Most non-writers assume that writing is a joyful business, that the writer sits down with the beloved muse upon his shoulder and takes off on a grand adventure, fingers barely able to keep up with the flow of words and ideas. When completed, his work is released to wild applause and accolades. Writing is fun!

This is a false narrative.

Writing is gruesome. It’s terrifying. For the writer, there is nothing more daunting than the blank page when a really amazing idea is percolating. It’s one thing for him to *think* about what a great story he has brewing…it’s quite another to tackle putting actual words on paper. The blank page means he hasn’t failed yet at conveying his idea. The blank page means possibility, and promise. But the instant he writes one single goddamn word, it’s over. He’s committed. And his thoughts are either going to carry his golden dream to its satisfying conclusion, or it’s all going to grind to a halt and explode in a chaos of confusion and disappointment.

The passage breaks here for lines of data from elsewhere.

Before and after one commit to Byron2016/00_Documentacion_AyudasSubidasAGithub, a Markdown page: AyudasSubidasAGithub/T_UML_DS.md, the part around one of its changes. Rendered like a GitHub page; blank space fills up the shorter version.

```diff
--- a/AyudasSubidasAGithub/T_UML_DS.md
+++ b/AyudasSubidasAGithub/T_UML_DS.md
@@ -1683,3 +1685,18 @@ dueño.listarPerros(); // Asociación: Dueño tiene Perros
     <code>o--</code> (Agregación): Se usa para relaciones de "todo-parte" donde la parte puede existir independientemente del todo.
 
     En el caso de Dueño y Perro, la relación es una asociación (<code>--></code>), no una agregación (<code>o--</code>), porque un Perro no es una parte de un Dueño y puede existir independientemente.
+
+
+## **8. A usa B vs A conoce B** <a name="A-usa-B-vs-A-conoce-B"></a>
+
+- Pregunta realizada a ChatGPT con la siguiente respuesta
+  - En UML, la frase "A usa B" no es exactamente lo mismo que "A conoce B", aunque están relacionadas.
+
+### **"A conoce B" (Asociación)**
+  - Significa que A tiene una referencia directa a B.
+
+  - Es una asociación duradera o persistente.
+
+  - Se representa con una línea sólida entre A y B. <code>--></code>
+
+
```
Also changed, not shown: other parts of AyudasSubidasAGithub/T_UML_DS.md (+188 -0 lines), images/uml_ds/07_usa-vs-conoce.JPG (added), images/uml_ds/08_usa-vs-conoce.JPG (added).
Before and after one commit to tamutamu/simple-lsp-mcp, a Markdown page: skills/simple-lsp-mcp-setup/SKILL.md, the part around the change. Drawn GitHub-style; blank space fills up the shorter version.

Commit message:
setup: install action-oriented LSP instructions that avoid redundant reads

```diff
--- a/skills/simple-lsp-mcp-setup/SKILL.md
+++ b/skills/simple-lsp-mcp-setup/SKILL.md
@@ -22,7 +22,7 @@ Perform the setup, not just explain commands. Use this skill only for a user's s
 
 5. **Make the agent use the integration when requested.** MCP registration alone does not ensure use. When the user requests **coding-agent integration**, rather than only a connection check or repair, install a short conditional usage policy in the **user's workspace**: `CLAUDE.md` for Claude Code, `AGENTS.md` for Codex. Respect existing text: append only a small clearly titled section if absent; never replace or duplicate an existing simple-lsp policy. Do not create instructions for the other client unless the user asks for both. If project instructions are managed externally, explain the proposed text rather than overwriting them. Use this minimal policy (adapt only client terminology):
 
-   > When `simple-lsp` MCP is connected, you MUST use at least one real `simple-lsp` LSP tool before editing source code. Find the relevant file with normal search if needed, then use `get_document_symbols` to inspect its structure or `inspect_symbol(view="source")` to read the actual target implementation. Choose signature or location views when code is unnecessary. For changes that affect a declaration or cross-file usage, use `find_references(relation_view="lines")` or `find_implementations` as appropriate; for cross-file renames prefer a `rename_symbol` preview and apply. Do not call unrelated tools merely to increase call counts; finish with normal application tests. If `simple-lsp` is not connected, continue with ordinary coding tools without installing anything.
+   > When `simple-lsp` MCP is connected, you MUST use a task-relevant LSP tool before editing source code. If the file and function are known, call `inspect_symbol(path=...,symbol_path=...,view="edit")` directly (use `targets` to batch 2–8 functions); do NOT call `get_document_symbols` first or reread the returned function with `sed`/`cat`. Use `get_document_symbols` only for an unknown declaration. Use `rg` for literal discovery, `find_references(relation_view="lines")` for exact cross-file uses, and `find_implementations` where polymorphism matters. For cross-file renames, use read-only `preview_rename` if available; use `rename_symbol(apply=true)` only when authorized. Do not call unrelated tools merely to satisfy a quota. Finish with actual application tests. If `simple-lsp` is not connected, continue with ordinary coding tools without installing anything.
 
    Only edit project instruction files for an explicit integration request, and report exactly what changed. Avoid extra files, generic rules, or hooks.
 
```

To write is to risk it all.

It’s wildly exciting for him, sure, when the words are flowing and he’s giggling helplessly at his brilliance…but these moments are fleeting and far between. For the serious writer, writing is work. Hard, teeth-clenched, devastating, wrenching, and brutal work. The more the words eviscerate and ruin him, the better the writing becomes. And so the writer lays himself bare to the world, plumbing the depths of his psyche to bring something forth that will encourage contemplation, or foster community, or entertain, or even just tickle a fancy.

It’s work. He has to screw his courage up every single day to sit down and try again, taking criticism, and rejection, and ridicule, and stuffing them all down into a tiny crevasse in his soul just so he can write one more word. One word. One word that might change the world, or even the world for one single person.

The next time you read something that touches you, think about writing a little review, or passing the work on to someone else, or mentioning it in conversation with a friend.

Writing is a lonely and scary business. Be gentle with the writer. He is trying his best to make sense out of this seemingly senseless world.